It is an organization composed of mini-businesses administered by and made up of women dedicated to the production of high-quality handmade fabrics. Each of these self-administered businesses can count on a guaranteed market thanks to the commercial administration provided by Yelka Maric, the organization’s administrator and principal entrepreneur. Madres & Artesanas Tex has specialized in handmade production methods such as macramé, crochet, and other varied knitting styles. This involves mini-businesses that employ up to 200 craftswomen during the high season. Each mini-business is led by a businesswoman who guides, teaches and supervises all the processes used in producing the assigned articles.


We started our partnership with Manos del Uruguay in 2015. Manos del Uruguay is a non-profit organization that provides work to artisan women from rural areas in Uruguay since 1968, giving them not just an income but also an opportunity to personally develop and gain independence, keeping their roots and traditions, close to their community and families.



This collaboration came upon working with David Tourniaire, a master shoe designer from Romans-sur-Isere, a town which used to be the heart of shoe production in France and counts more than 120 years of craftsmanship.

Clergerie is the last remaining shoemaker that still produces its shoes in the region. The Clergerie shoes use wood and raffia, two materials that would make up for the penury of leather during World War II and have become signature elements of the Maison. The raffia is woven by hand by traditional artisans in Morocco and the shoes are assembled in France in their factory in Romans-sur- Isere. We brought the cork element, a low impact material as you don’t kill the tree but shave the trunk instead. Combining these elements together was the essence of our capsule collection.


“After a year of quarantine in Argentina, one day I found myself having panic attacks and experiencing feelings of loss. I travelled to New York; one evening, my friend Gabi asked me to draw what I felt. I started by drawing lavender and flowers that looked like mandalas, then, she asked me to draw every day. That is how a journey of healing started in my mind, which helped me find myself. As time went by, I understood that these were all things I needed. Nearly without noticing, I started using lavender oil which relaxed my mind and I found myself connecting with flowers and nature; I understood that my head drew everything that made me feel good. That is how I found myself again.”

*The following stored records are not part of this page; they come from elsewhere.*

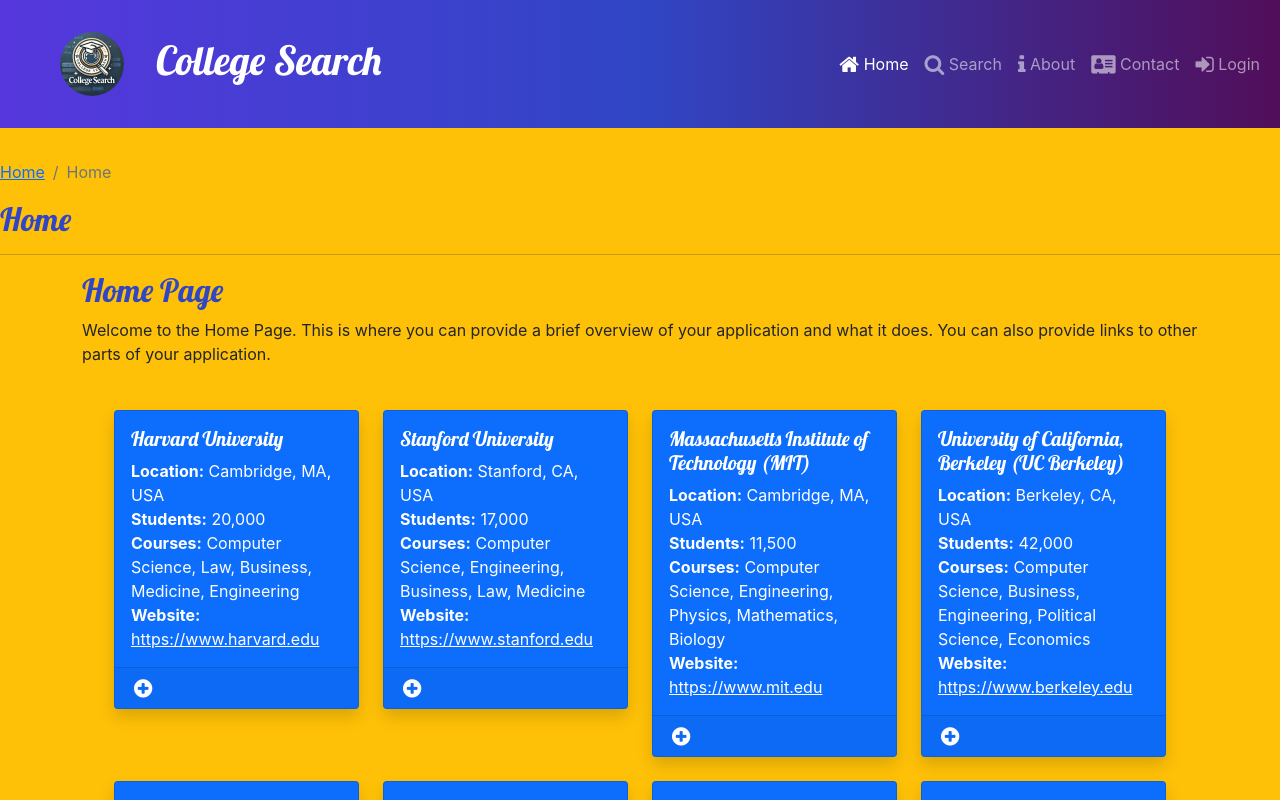
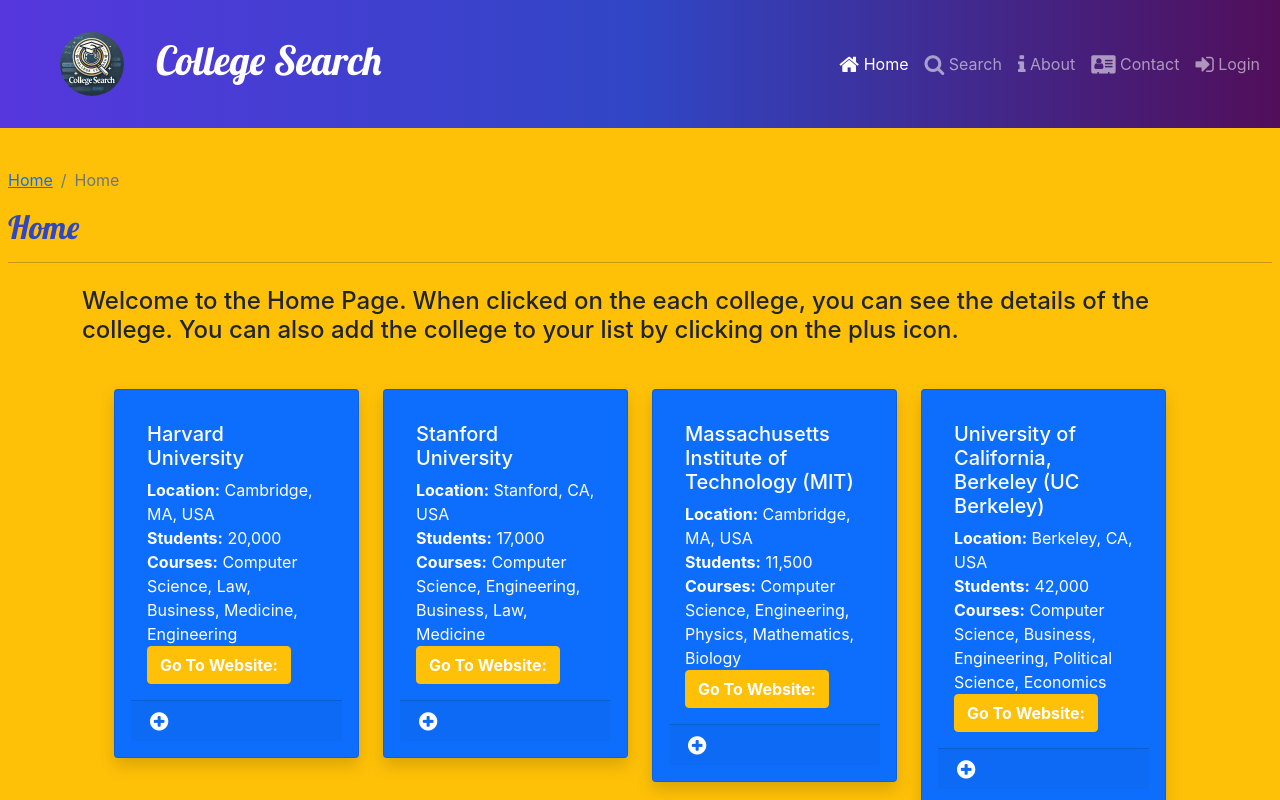
Before and after one commit to mathiasadikpon/colleges-search-app-react, a React (Create React App) app: page / in a window 1280 px wide. Shown: the top 800 px of the page. Built offline with nearby package versions, Linux system fonts and the light colour scheme.

Commit message:
refactor College component layout; improve website link visibility and footer positioning; update HomePage description

```diff
--- a/src/colleges/College.js
+++ b/src/colleges/College.js
@@ -1,6 +1,7 @@
 import React, { useState } from "react";
 import { Link } from "react-router-dom";
 import {
+  Button,
   Card,
   CardBody,
   CardFooter,
@@ -18,31 +19,33 @@
 
   return (
     <Col xs="12" sm="6" lg="3" className="p-2">
-      <Card className="bg-primary text-white m-1 shadow">
+      <Card body className="bg-primary text-white m-1 shadow">
+        <CardBody>
           <Link
             to={`/${id}`}
             className="text-white"
             style={{ cursor: "default", textDecoration: "none" }}
           >
-          <CardBody>
             <CardTitle tag="h5">{name}</CardTitle>
             <CardText>
               <strong>Location:</strong> {city}, {state}, {country} <br />
               <strong>Students:</strong> {no_of_students.toLocaleString()}{" "}
               <br />
               <strong>Courses:</strong> {courses.join(", ")} <br />
-              <strong>Website:</strong>{" "}
+            </CardText>
+          </Link>
+          <CardText>
             <a
               href={website}
               target="_blank"
               rel="noopener noreferrer"
-                className="text-white"
+              className=" btn btn-warning text-white"
             >
-                {website}
+              <strong>Go To Website:</strong>
             </a>
           </CardText>
         </CardBody>
-        </Link>
+
         <CardFooter>
           {/* Clickable Icon with better contrast */}
           <i
--- a/src/components/Footer.js
+++ b/src/components/Footer.js
@@ -3,7 +3,7 @@
 
 const Footer = () => {
   return (
-    <footer className="site-footer" sticky="botto" expand="md">
+    <footer className="site-footer" sticky="bottom" expand="md">
       <Container>
         <Row>
           <Col xs={{ size: 4, offset: 1 }} sm="2" className="text-white">
--- a/src/components/SubHeader.js
+++ b/src/components/SubHeader.js
@@ -3,9 +3,9 @@
 
 const SubHeader = ({ current, detail }) => {
   return (
-    <Row>
-      <Col>
-        <Breadcrumb>
+    <Row >
+      <Col className="m-2">
+        <Breadcrumb >
           <BreadcrumbItem>
             <Link to="/">Home</Link>
           </BreadcrumbItem>
--- a/src/pages/HomePage.js
+++ b/src/pages/HomePage.js
@@ -11,11 +11,12 @@
       <div className="container">
         <div className="row">
           <div className="col">
-            <h2>Home Page</h2>
             <p>
-              Welcome to the Home Page. This is where you can provide a brief
-              overview of your application and what it does. You can also
-              provide links to other parts of your application.
+              <h4>
+                Welcome to the Home Page. When clicked on the each college, you
+                can see the details of the college. You can also add the college
+                to your list by clicking on the plus icon.
+              </h4>
             </p>
             <CollegeList colleges={colleges} />
           </div>
```
Also changed, not shown: src/App.css (line endings or trailing spaces). Lines whose indentation alone changed are shown as unchanged.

– Paola Pravato


The music is a tribute to Mike D from the Beastie Boys, Hester Diamond's son. It contains elements from Uruguay, with the voice of La Mala Rodriguez, keyboard and live scratching from Luciano Supervielle, and was composed and designed by Juan Campodonico.



LINEN represents 26% of the woven collection. Linen is a much more complete fiber than cotton because it absorbs less water as a crop and at the same time, its flaxseed can be used for nutritional value; COTTON usage is only deadstock; For footwear, we have used LACTAE HEVEA – a natural rubber derived from the milk of hevea tree; CORK is a low impact material as you don’t kill the tree but shave the trunk instead; BIO EVA – a combination of bio based and recycled EVA foam; Recycled and deadstock materials while being under what we had targeted for this season represent 38% of the collection but we will recalibrate to hit our 2022 target by designing Pre-Fall with 100% deadstock / recycled materials.


Our natural dye capsule for Spring 22 incorporates 100% natural ingredients from the following plants: Welda, Chlorophyllin, and Madder. The process is more sustainable and conscientious for the environment. Seeds are cultivated, dried, and then ground into powder form to create these unique and organic colors.